AB - This paper examines the weak-form efficiency of the global gold markets with specific focus on the random walks (RWS) and martingale difference sequence (MDS) hypotheses, and consequently, investigates the extent to which predictability or non-predictability of global daily spot gold price return series behaviour can be explained by volatilities in macroeconomic fundamentals. We apply traditional parametric variance-ratio tests and their recent non-parametric modifications based on ranks and signs to one of the largest datasets on world gold markets to-date, consisting of daily spot price series of 28 emerging and developed gold markets from January 1968 to August 2014. First, our results show that gold markets in Egypt, Indonesia, Mexico, Nepal, Pakistan, Russia, Saudi Arabia, UAE and Vietnam are not weak-form efficient neither from the perspective of the strict RWS nor in the relaxed MDS sense. By contrast, RWS and MDS hypotheses cannot be rejected for gold markets in Hong Kong, Japan, Switzerland, UK and US at the conventional rejection levels. Results for gold markets in Australia, Bahrain, Brazil, Canada, China, Germany, India, Malaysia, Singapore, South Africa, South Korea, Taiwan, Thailand and Turkey are, however, mixed. Second, our findings show that greater changes in economic fundamentals are associated with lower levels of rejecting the RWS and MDS hypotheses. Third, our evidence shows that the probability of rejecting the weak-form efficiency is higher in emerging gold markets than developed ones. Fourth, our results show that the RWS hypothesis is rejected more frequently than its MDS alternative, and thereby justifying our decision to conduct an explicit test of the RWS and MDS hypotheses. Our results are robust to estimating subsamples, overlapping rolling windows and endogeneity corrected models, as well as controlling for a number of country-specific institutional and trading factors. Our findings have crucial implications for global portfolio managers, investors, poly-makers and regulatory authorities.
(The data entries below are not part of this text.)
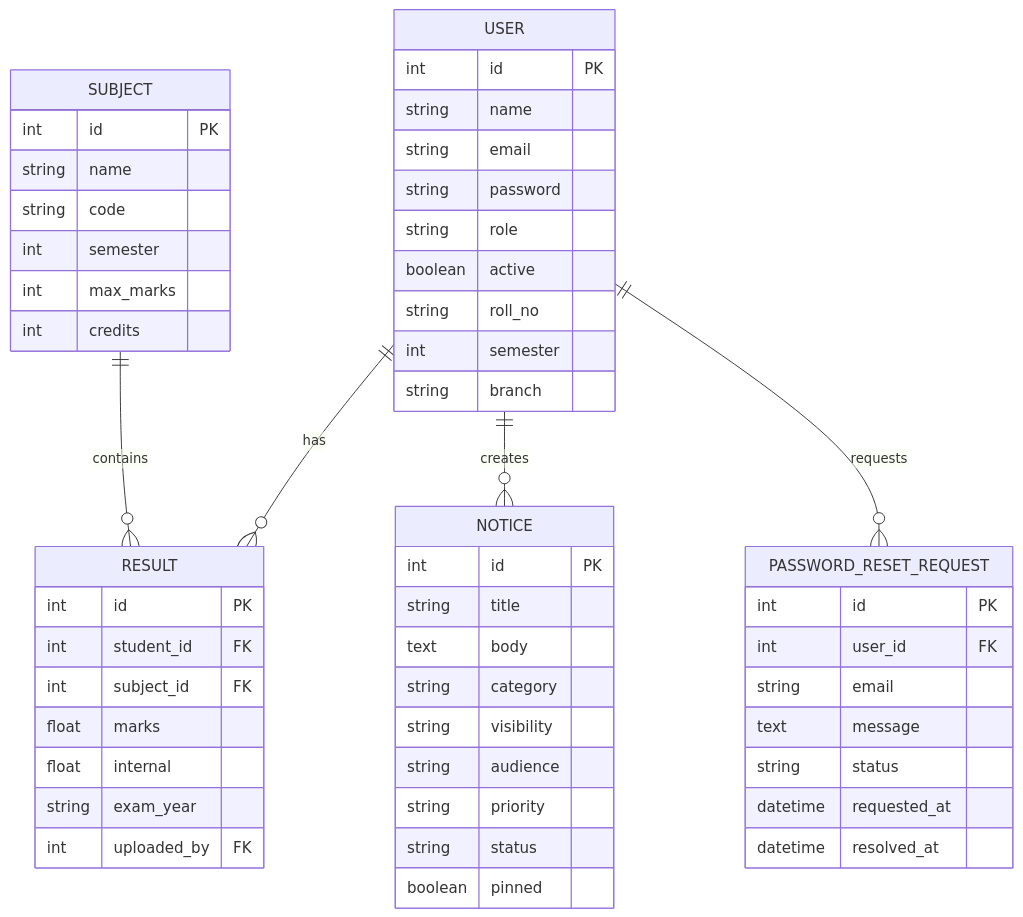
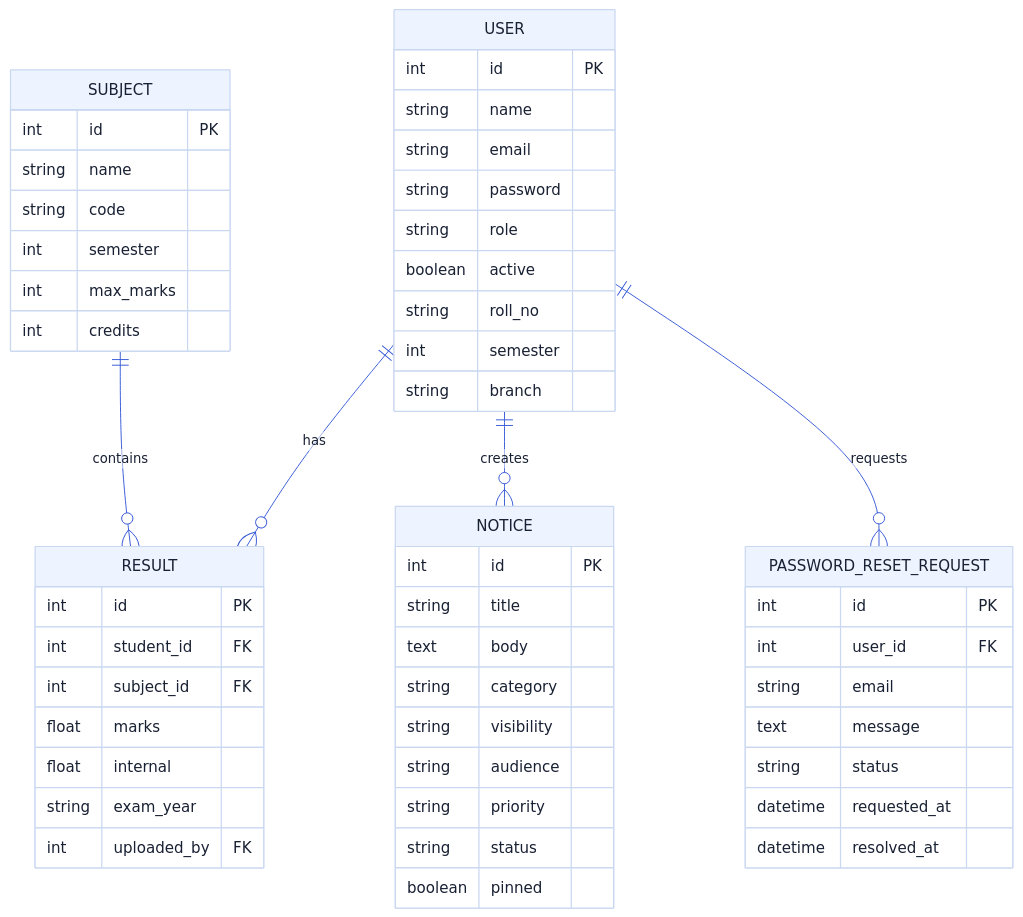
The fourth of 7 diagrams in README.md (aniket-nihal/MCA-Result-Portal), drawn with Mermaid before and after one commit. The commit also changed other lines of this file, not shown here.

````diff
--- a/README.md
+++ b/README.md
@@ -125,60 +171,61 @@
 ```mermaid
+%%{init: {'theme': 'base', 'themeVariables': { 'primaryColor': '#eef4ff', 'primaryTextColor': '#182033', 'lineColor': '#3558d7', 'entityBkg': '#dbeafe', 'entityBorder': '#2563eb', 'fontFamily': 'Arial' }}}%%
 erDiagram
     USER ||--o{ RESULT : has
     SUBJECT ||--o{ RESULT : contains
     USER ||--o{ NOTICE : creates
     USER ||--o{ PASSWORD_RESET_REQUEST : requests
 
     USER {
         int id PK
         string name
         string email
         string password
         string role
         boolean active
         string roll_no
         int semester
         string branch
     }
 
     SUBJECT {
         int id PK
         string name
         string code
         int semester
         int max_marks
         int credits
     }
 
     RESULT {
         int id PK
         int student_id FK
         int subject_id FK
         float marks
         float internal
         string exam_year
         int uploaded_by FK
     }
 
     NOTICE {
         int id PK
         string title
         text body
         string category
         string visibility
         string audience
         string priority
         string status
         boolean pinned
     }
 
     PASSWORD_RESET_REQUEST {
         int id PK
         int user_id FK
         string email
         text message
         string status
         datetime requested_at
         datetime resolved_at
     }
 ```
````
KW - Global gold markets

KW - Macroeconomic variables

KW - Random walks and martingales

KW - Weak-form efficiency

KW - Variance-ratios

KW - Ranks and signs

U2 - 10.1016/j.irfa.2015.03.013

DO - 10.1016/j.irfa.2015.03.013

M3 - Article

VL - 41

SP - 218

EP - 236

JO - International Review of Financial Analysis

JF - International Review of Financial Analysis

SN - 1057-5219

ER -